• [Before and after images]
[Start of section]
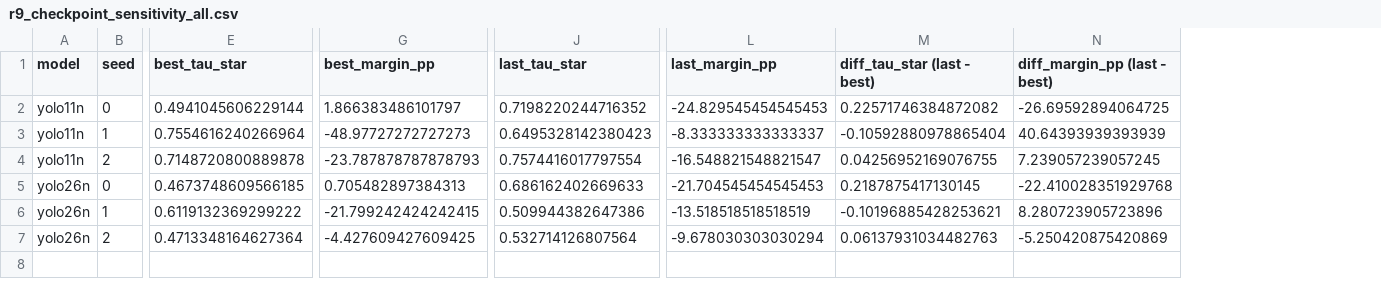
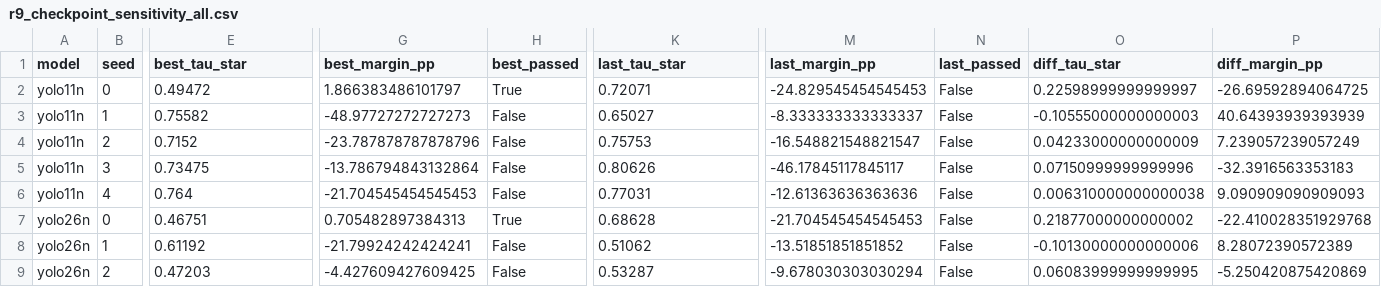
Before and after one commit to IamOumarIbrahim/pruning-missed-detection, a CSV file: results/phase0/r9_checkpoint_sensitivity_all.csv, drawn as a sheet; only a part is shown, gaps mark what is left out; removed rows and columns are numbered as before the commit, all else as after; rows hold the shown columns only; the diff names each change by its address in the sheet, - before the commit and + after, or states it on an @@ line.

```diff
--- a/results/phase0/r9_checkpoint_sensitivity_all.csv
+++ b/results/phase0/r9_checkpoint_sensitivity_all.csv
+column H (best_passed), rows 2-4: True | False | False; rows 7-9: True | False | False
-column M (diff_tau_star (last - best)), rows 2-7: 0.22571746384872082 | -0.10592880978865404 | 0.04256952169076755 | 0.2187875417130145 | -0.10196885428253621 | 0.06137931034482763
+column N (last_passed), rows 2-4: all False; rows 7-9: all False
+column O (diff_tau_star), rows 2-4: 0.22598999999999997 | -0.10555000000000003 | 0.04233000000000009; rows 7-9: 0.21877000000000002 | -0.10130000000000006 | 0.06083999999999995
-P1: diff_margin_pp (last - best)
+P1: diff_margin_pp
-E2 (best_tau_star): 0.4941045606229144
+E2 (best_tau_star): 0.49472
-K2 (last_tau_star): 0.7198220244716352
+K2 (last_tau_star): 0.72071
-E3 (best_tau_star): 0.7554616240266964
+E3 (best_tau_star): 0.75582
-K3 (last_tau_star): 0.6495328142380423
+K3 (last_tau_star): 0.65027
-E4 (best_tau_star): 0.7148720800889878
+E4 (best_tau_star): 0.7152
-G4 (best_margin_pp): -23.787878787878793
+G4 (best_margin_pp): -23.787878787878796
-K4 (last_tau_star): 0.7574416017797554
+K4 (last_tau_star): 0.75753
-P4 (diff_margin_pp): 7.239057239057245
+P4 (diff_margin_pp): 7.239057239057249
+row 5: yolo11n | 3 | 0.73475 | -13.786794843132864 | False | 0.80626 | -46.17845117845117 | False | 0.07150999999999996 | -32.3916563353183
+row 6: yolo11n | 4 | 0.764 | -21.704545454545453 | False | 0.77031 | -12.61363636363636 | False | 0.006310000000000038 | 9.090909090909093
-E7 (best_tau_star): 0.4673748609566185
+E7 (best_tau_star): 0.46751
-K7 (last_tau_star): 0.686162402669633
+K7 (last_tau_star): 0.68628
-E8 (best_tau_star): 0.6119132369299222
+E8 (best_tau_star): 0.61192
-G8 (best_margin_pp): -21.799242424242415
+G8 (best_margin_pp): -21.79924242424241
-K8 (last_tau_star): 0.509944382647386
+K8 (last_tau_star): 0.51062
-M8 (last_margin_pp): -13.518518518518519
+M8 (last_margin_pp): -13.51851851851852
-P8 (diff_margin_pp): 8.280723905723896
+P8 (diff_margin_pp): 8.28072390572389
-E9 (best_tau_star): 0.4713348164627364
+E9 (best_tau_star): 0.47203
-K9 (last_tau_star): 0.532714126807564
+K9 (last_tau_star): 0.53287
```
Also changed, not shown: results/phase0/r5_per_subject_baseline_recall.csv, results/phase0/r6_calibration_drift.csv, 26 other files.
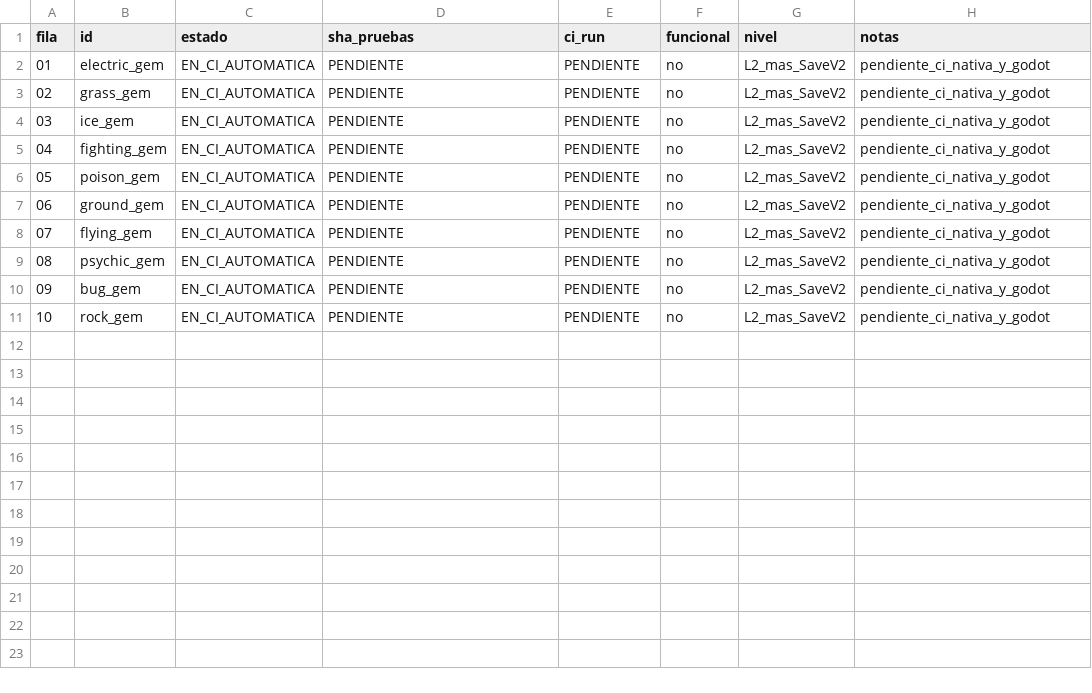
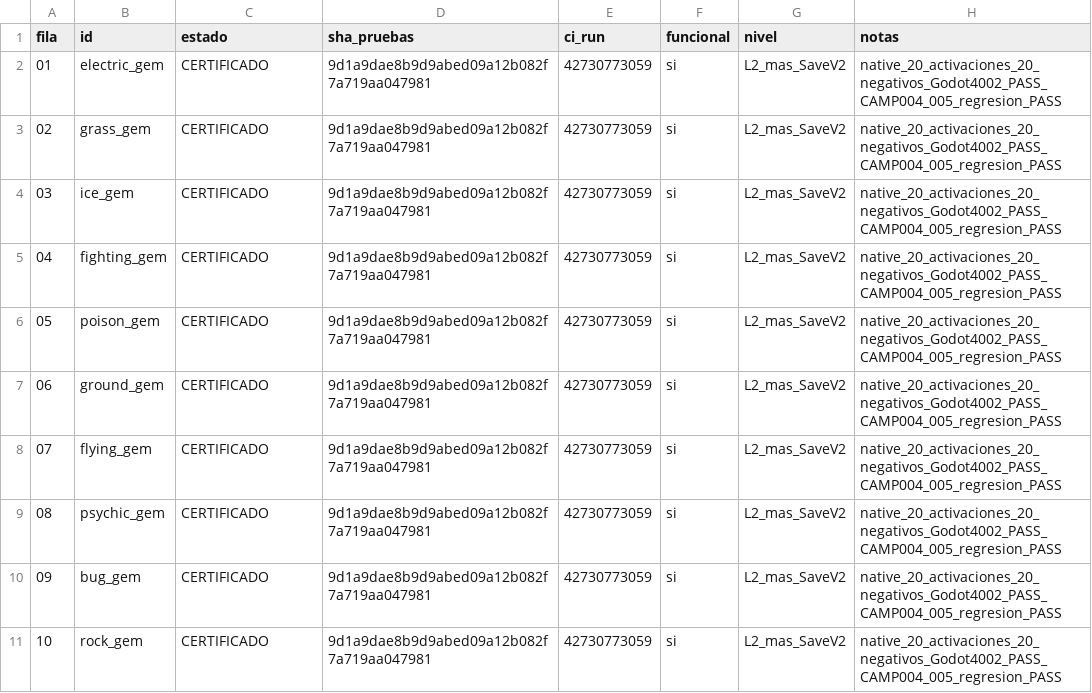
Before and after one commit to danielmariabardillo1412-creator/pokemon-calvo-, a CSV file: docs/coordination/items_parallel_v1/reports/W01/AUTORUN_V1_PROGRESS.csv, drawn as a sheet.

Commit message:
docs(W01): close AUTORUN TANDA01 10/10 against certified SHA and CI

```diff
--- a/docs/coordination/items_parallel_v1/reports/W01/AUTORUN_V1_PROGRESS.csv
+++ b/docs/coordination/items_parallel_v1/reports/W01/AUTORUN_V1_PROGRESS.csv
@@ -1,11 +1,11 @@
 fila,id,estado,sha_pruebas,ci_run,funcional,nivel,notas
-01,electric_gem,EN_CI_AUTOMATICA,PENDIENTE,PENDIENTE,no,L2_mas_SaveV2,pendiente_ci_nativa_y_godot
-02,grass_gem,EN_CI_AUTOMATICA,PENDIENTE,PENDIENTE,no,L2_mas_SaveV2,pendiente_ci_nativa_y_godot
-03,ice_gem,EN_CI_AUTOMATICA,PENDIENTE,PENDIENTE,no,L2_mas_SaveV2,pendiente_ci_nativa_y_godot
-04,fighting_gem,EN_CI_AUTOMATICA,PENDIENTE,PENDIENTE,no,L2_mas_SaveV2,pendiente_ci_nativa_y_godot
-05,poison_gem,EN_CI_AUTOMATICA,PENDIENTE,PENDIENTE,no,L2_mas_SaveV2,pendiente_ci_nativa_y_godot
-06,ground_gem,EN_CI_AUTOMATICA,PENDIENTE,PENDIENTE,no,L2_mas_SaveV2,pendiente_ci_nativa_y_godot
-07,flying_gem,EN_CI_AUTOMATICA,PENDIENTE,PENDIENTE,no,L2_mas_SaveV2,pendiente_ci_nativa_y_godot
-08,psychic_gem,EN_CI_AUTOMATICA,PENDIENTE,PENDIENTE,no,L2_mas_SaveV2,pendiente_ci_nativa_y_godot
-09,bug_gem,EN_CI_AUTOMATICA,PENDIENTE,PENDIENTE,no,L2_mas_SaveV2,pendiente_ci_nativa_y_godot
-10,rock_gem,EN_CI_AUTOMATICA,PENDIENTE,PENDIENTE,no,L2_mas_SaveV2,pendiente_ci_nativa_y_godot
+01,electric_gem,CERTIFICADO,9d1a9dae8b9d9abed09a12b082f7a719aa047981,42730773059,si,L2_mas_SaveV2,native_20_activaciones_20_negativos_Godot4002_PASS_CAMP004_005_regresion_PASS
+02,grass_gem,CERTIFICADO,9d1a9dae8b9d9abed09a12b082f7a719aa047981,42730773059,si,L2_mas_SaveV2,native_20_activaciones_20_negativos_Godot4002_PASS_CAMP004_005_regresion_PASS
+03,ice_gem,CERTIFICADO,9d1a9dae8b9d9abed09a12b082f7a719aa047981,42730773059,si,L2_mas_SaveV2,native_20_activaciones_20_negativos_Godot4002_PASS_CAMP004_005_regresion_PASS
+04,fighting_gem,CERTIFICADO,9d1a9dae8b9d9abed09a12b082f7a719aa047981,42730773059,si,L2_mas_SaveV2,native_20_activaciones_20_negativos_Godot4002_PASS_CAMP004_005_regresion_PASS
+05,poison_gem,CERTIFICADO,9d1a9dae8b9d9abed09a12b082f7a719aa047981,42730773059,si,L2_mas_SaveV2,native_20_activaciones_20_negativos_Godot4002_PASS_CAMP004_005_regresion_PASS
+06,ground_gem,CERTIFICADO,9d1a9dae8b9d9abed09a12b082f7a719aa047981,42730773059,si,L2_mas_SaveV2,native_20_activaciones_20_negativos_Godot4002_PASS_CAMP004_005_regresion_PASS
+07,flying_gem,CERTIFICADO,9d1a9dae8b9d9abed09a12b082f7a719aa047981,42730773059,si,L2_mas_SaveV2,native_20_activaciones_20_negativos_Godot4002_PASS_CAMP004_005_regresion_PASS
+08,psychic_gem,CERTIFICADO,9d1a9dae8b9d9abed09a12b082f7a719aa047981,42730773059,si,L2_mas_SaveV2,native_20_activaciones_20_negativos_Godot4002_PASS_CAMP004_005_regresion_PASS
+09,bug_gem,CERTIFICADO,9d1a9dae8b9d9abed09a12b082f7a719aa047981,42730773059,si,L2_mas_SaveV2,native_20_activaciones_20_negativos_Godot4002_PASS_CAMP004_005_regresion_PASS
+10,rock_gem,CERTIFICADO,9d1a9dae8b9d9abed09a12b082f7a719aa047981,42730773059,si,L2_mas_SaveV2,native_20_activaciones_20_negativos_Godot4002_PASS_CAMP004_005_regresion_PASS
```
Also changed, not shown: 1 other file.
[End of section]
• [What is expected] Display each line of the data where "reports" occurs.

• [Response area]
Before and after one commit to danielmariabardillo1412-creator/pokemon-calvo-, a CSV file: docs/coordination/items_parallel_v1/reports/W01/AUTORUN_V1_PROGRESS.csv, drawn as a sheet.
--- a/docs/coordination/items_parallel_v1/reports/W01/AUTORUN_V1_PROGRESS.csv
+++ b/docs/coordination/items_parallel_v1/reports/W01/AUTORUN_V1_PROGRESS.csv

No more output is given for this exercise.